Everyone hates telemarketers. So much so, that, in 2003 the Federal Trade Commission (FTC) created the National Do Not Call Registry. Similarly, mailboxes up and down the Route 422 corridor are bursting with mail that people don't want. Now, in the digital age, fortunes are being made by proposing the elimination of stuff we don't want in our email inbox.
What's a direct marketer to do?
Email filtering programs at the server and client level can ameliorate the problem somewhat but none are completely effective. The problem is that the vast majority of spam is useless junk, so logically, we need to start with developing email marketing messages that are valuable to the consumers on your list.
Follow the rules of development and submission so that your email is not tagged as spam. No matter what content it contains, if it breaks one or more rules, spam filters will terminate it with extreme prejudice.
Content is critical
Once you're confident that you can craft a digital message that follows all of the rules– one that will make it past your sending server's, the receiving server's and the client's computer spam and virus detection, you have to consider one more, very critical filter– the recipient.
People are inundated with so many marketing messages every day that only the most memorable and valuable are going to have a chance of cutting through the clutter.
Speak to them
Make your message targeted, personalized and customized to increase the chances of it being read and retained. Most of the better email marketing DIY applications allow for high-levels of customization, wherein different messages can be sent to different groups.
Similarly, most allow you to personalize the email depending upon how much information you have on each list recipient. For example, with little effort, you could speak directly to the residents of Chester County or Montgomery County in the same email submission and address each of them by name anywhere in your email.
Most email marketing goals are to create a click-through to a site where the message can be expanded upon. Be sure you're using a submission program that allows you to analyze where and when specific users clicked on a portion of your email.
Not only will this allow you to correct the message for the next submission but you can also tailor your website specifically for email blasts.
According to a report by the Direct Marketing Association, email marketing's ROI was $45.06 for every dollar spent on it.
How is that possible with the nation's disdain for spam? It's because, once some groundwork is laid out, email marketing is an extremely affordable marketing vehicle.
Reliable lists, if you don't have your own, are cheap. Development that doesn't require firing up printing presses is cheap. Sending a mass email means that your message doesn't have to go through the southeastern PA postal channels from sort, to hub, to carrier. That's costly and time consuming compared to emailing.
Your business can afford to send many, many more emails than it could direct mail so conversions don't have to be as high to realize decent ROI.

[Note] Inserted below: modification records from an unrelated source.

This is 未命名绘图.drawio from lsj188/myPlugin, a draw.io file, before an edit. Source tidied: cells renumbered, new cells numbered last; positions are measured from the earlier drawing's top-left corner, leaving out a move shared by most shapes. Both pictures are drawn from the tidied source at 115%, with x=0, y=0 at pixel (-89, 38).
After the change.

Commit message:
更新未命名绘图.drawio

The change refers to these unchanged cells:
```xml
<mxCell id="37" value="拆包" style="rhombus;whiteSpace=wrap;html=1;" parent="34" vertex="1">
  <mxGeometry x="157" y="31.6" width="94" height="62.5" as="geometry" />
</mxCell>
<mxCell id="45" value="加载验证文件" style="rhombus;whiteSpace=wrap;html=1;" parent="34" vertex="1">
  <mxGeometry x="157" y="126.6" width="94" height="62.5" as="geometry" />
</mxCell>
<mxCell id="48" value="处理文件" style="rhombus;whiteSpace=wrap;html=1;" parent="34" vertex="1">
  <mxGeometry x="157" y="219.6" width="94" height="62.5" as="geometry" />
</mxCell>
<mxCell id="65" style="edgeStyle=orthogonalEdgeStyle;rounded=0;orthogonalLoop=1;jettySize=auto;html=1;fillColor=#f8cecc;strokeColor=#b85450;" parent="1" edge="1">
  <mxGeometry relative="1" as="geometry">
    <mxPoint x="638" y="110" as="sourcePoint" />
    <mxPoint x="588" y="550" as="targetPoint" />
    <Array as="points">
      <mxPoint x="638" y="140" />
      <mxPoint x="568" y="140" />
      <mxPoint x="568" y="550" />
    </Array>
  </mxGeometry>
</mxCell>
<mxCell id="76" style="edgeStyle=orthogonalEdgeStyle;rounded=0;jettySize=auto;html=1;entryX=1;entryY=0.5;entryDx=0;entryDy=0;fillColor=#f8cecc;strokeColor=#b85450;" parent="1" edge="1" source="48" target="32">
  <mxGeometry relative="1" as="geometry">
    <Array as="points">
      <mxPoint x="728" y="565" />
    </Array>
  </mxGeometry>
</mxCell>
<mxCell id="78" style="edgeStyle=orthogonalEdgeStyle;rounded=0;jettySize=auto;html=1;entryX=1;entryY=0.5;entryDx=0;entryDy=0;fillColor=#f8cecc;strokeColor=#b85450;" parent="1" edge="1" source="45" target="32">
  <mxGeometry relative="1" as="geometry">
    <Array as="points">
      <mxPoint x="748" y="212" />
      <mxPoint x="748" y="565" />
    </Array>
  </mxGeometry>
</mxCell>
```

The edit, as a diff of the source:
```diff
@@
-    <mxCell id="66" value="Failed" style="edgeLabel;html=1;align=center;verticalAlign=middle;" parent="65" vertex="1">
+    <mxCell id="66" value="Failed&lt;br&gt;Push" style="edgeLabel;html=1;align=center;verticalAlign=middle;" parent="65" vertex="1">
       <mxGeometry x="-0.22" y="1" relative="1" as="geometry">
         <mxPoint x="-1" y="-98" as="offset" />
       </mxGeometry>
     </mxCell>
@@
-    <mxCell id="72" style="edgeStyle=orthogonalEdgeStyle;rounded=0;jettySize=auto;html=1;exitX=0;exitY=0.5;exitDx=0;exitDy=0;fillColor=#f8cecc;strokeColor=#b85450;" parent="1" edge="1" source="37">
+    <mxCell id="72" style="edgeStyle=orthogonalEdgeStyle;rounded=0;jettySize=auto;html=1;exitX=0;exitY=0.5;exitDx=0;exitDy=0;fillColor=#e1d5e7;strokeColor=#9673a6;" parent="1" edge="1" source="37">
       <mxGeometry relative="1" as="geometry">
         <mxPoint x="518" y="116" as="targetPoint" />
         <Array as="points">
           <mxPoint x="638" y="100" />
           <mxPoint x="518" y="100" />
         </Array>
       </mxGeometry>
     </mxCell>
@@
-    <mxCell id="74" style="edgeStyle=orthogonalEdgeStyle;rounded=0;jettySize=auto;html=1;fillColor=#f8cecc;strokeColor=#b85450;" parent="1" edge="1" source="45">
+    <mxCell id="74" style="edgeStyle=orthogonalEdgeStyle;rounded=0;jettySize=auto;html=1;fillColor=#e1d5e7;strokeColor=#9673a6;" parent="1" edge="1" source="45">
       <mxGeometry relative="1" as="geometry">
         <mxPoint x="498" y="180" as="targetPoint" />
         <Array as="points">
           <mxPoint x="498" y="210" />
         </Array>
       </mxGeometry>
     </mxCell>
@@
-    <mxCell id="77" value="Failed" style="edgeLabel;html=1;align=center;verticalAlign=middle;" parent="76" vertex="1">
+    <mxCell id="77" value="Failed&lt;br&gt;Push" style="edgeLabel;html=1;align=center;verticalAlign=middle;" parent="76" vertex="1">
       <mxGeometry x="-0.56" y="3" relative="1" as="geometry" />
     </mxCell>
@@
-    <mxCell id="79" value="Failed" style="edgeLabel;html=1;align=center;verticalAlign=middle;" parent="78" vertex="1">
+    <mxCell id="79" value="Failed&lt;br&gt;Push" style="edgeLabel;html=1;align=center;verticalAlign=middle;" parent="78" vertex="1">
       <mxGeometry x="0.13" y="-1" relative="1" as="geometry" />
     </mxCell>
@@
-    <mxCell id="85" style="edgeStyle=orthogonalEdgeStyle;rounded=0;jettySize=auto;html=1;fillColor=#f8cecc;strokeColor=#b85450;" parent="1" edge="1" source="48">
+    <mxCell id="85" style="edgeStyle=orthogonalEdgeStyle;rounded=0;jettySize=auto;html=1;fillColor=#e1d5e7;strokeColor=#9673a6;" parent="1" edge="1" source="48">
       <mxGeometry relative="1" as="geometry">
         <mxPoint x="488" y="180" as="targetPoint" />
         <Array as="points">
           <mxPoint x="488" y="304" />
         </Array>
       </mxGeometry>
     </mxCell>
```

Additionally, because the rules are always changing, there's no official Do Not Mail registry for email so, at the very least, your business' messages have a chance of cutting through the clutter.